Goal of the exercise → Below is a set of records; reproduce them exactly without their pictures.

━━ Available data ━━

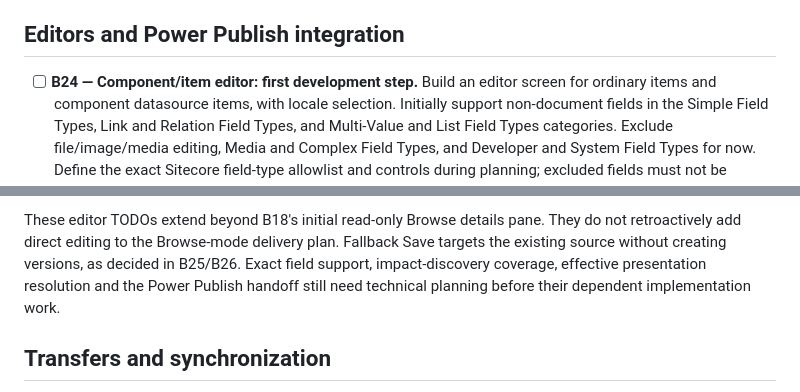
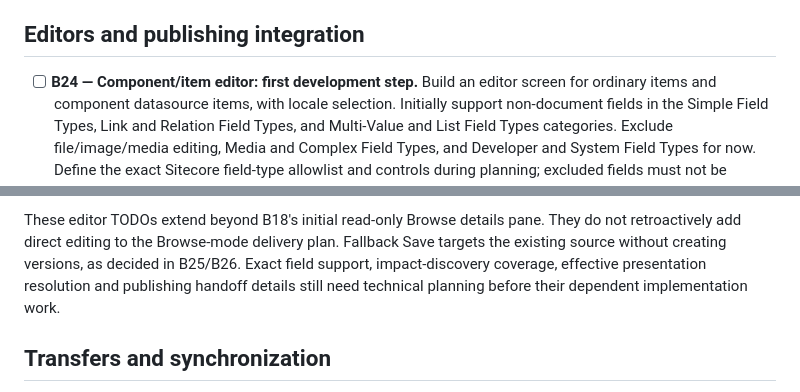
Before and after one commit to ozrentk/sitecore-sync, a Markdown page: BACKLOG.md, 2 parts joined by grey strips. Drawn GitHub-style.

Commit message:
docs: plan all publish modes in editors

```diff
--- a/BACKLOG.md
+++ b/BACKLOG.md
@@ -50,7 +50,7 @@ Also recorded: B22–B29 cover environment database/IAR diagnostics, finishing P
 
 **Implementation acceptance.** Verify opening with one configured connection; search and details in Browse; publishing and task availability; absence of diff/transfer controls; first-time partner selection and cancellation; remembered partner/language after reload; deleted partners and unavailable languages; same-connection cross-language comparison; explicit language-lock behavior; and state restoration during cancelled or superseded loading. Use domain tests and extension-host checks where appropriate, plus focused manual checks for tree layout, keyboard access and mode transitions. This plan records future behavior; no implementation has been performed in this planning task.
 
-## Editors and Power Publish integration
+## Editors and publishing integration
 
 - [ ] **B24 — Component/item editor: first development step.** Build an editor screen for ordinary items and component datasource items, with locale selection. Initially support non-document fields in the Simple Field Types, Link and Relation Field Types, and Multi-Value and List Field Types categories. Exclude file/image/media editing, Media and Complex Field Types, and Developer and System Field Types for now. Define the exact Sitecore field-type allowlist and controls during planning; excluded fields must not be accidentally changed on save.
 - [ ] **B25 — Persist component-editor changes on Save.** Save edited field values through the existing Authoring mutation/client mechanisms, analogous to syncing a specific field value in the diff view. Validate values and persist them for the intended item, language and version, respecting shared/unversioned field scope. Plan stale-value/conflict handling, failure feedback, unsaved-change behavior and post-save refresh. Save must not create a new language version. When editing fallback content, persist to its existing effective source locale/version, with the impact warning described in B26; do not materialize fallback values in the requested locale. Verify the exact mutation flow before implementation.
@@ -61,5 +61,5 @@ Also recorded: B22–B29 cover environment database/IAR diagnostics, finishing P
 
-These editor TODOs extend beyond B18's initial read-only Browse details pane. They do not retroactively add direct editing to the Browse-mode delivery plan. Fallback Save targets the existing source without creating versions, as decided in B25/B26. Exact field support, impact-discovery coverage, effective presentation resolution and the Power Publish handoff still need technical planning before their dependent implementation work.
+These editor TODOs extend beyond B18's initial read-only Browse details pane. They do not retroactively add direct editing to the Browse-mode delivery plan. Fallback Save targets the existing source without creating versions, as decided in B25/B26. Exact field support, impact-discovery coverage, effective presentation resolution and publishing handoff details still need technical planning before their dependent implementation work.
 
 ## Transfers and synchronization
 
```
Also changed, not shown: other parts of BACKLOG.md (+1 -1 lines).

━━━

Your solution →
Before and after one commit to ozrentk/sitecore-sync, a Markdown page: BACKLOG.md, 2 parts joined by grey strips. Drawn GitHub-style.

Commit message:
docs: plan all publish modes in editors

```diff
--- a/BACKLOG.md
+++ b/BACKLOG.md
@@ -50,7 +50,7 @@ Also recorded: B22–B29 cover environment database/IAR diagnostics, finishing P
 
 **Implementation acceptance.** Verify opening with one configured connection; search and details in Browse; publishing and task availability; absence of diff/transfer controls; first-time partner selection and cancellation; remembered partner/language after reload; deleted partners and unavailable languages; same-connection cross-language comparison; explicit language-lock behavior; and state restoration during cancelled or superseded loading. Use domain tests and extension-host checks where appropriate, plus focused manual checks for tree layout, keyboard access and mode transitions. This plan records future behavior; no implementation has been performed in this planning task.
 
-## Editors and Power Publish integration
+## Editors and publishing integration
 
 - [ ] **B24 — Component/item editor: first development step.** Build an editor screen for ordinary items and component datasource items, with locale selection. Initially support non-document fields in the Simple Field Types, Link and Relation Field Types, and Multi-Value and List Field Types categories. Exclude file/image/media editing, Media and Complex Field Types, and Developer and System Field Types for now. Define the exact Sitecore field-type allowlist and controls during planning; excluded fields must not be accidentally changed on save.
 - [ ] **B25 — Persist component-editor changes on Save.** Save edited field values through the existing Authoring mutation/client mechanisms, analogous to syncing a specific field value in the diff view. Validate values and persist them for the intended item, language and version, respecting shared/unversioned field scope. Plan stale-value/conflict handling, failure feedback, unsaved-change behavior and post-save refresh. Save must not create a new language version. When editing fallback content, persist to its existing effective source locale/version, with the impact warning described in B26; do not materialize fallback values in the requested locale. Verify the exact mutation flow before implementation.
@@ -61,5 +61,5 @@ Also recorded: B22–B29 cover environment database/IAR diagnostics, finishing P
 
-These editor TODOs extend beyond B18's initial read-only Browse details pane. They do not retroactively add direct editing to the Browse-mode delivery plan. Fallback Save targets the existing source without creating versions, as decided in B25/B26. Exact field support, impact-discovery coverage, effective presentation resolution and the Power Publish handoff still need technical planning before their dependent implementation work.
+These editor TODOs extend beyond B18's initial read-only Browse details pane. They do not retroactively add direct editing to the Browse-mode delivery plan. Fallback Save targets the existing source without creating versions, as decided in B25/B26. Exact field support, impact-discovery coverage, effective presentation resolution and publishing handoff details still need technical planning before their dependent implementation work.
 
 ## Transfers and synchronization
 
```
Also changed, not shown: other parts of BACKLOG.md (+1 -1 lines).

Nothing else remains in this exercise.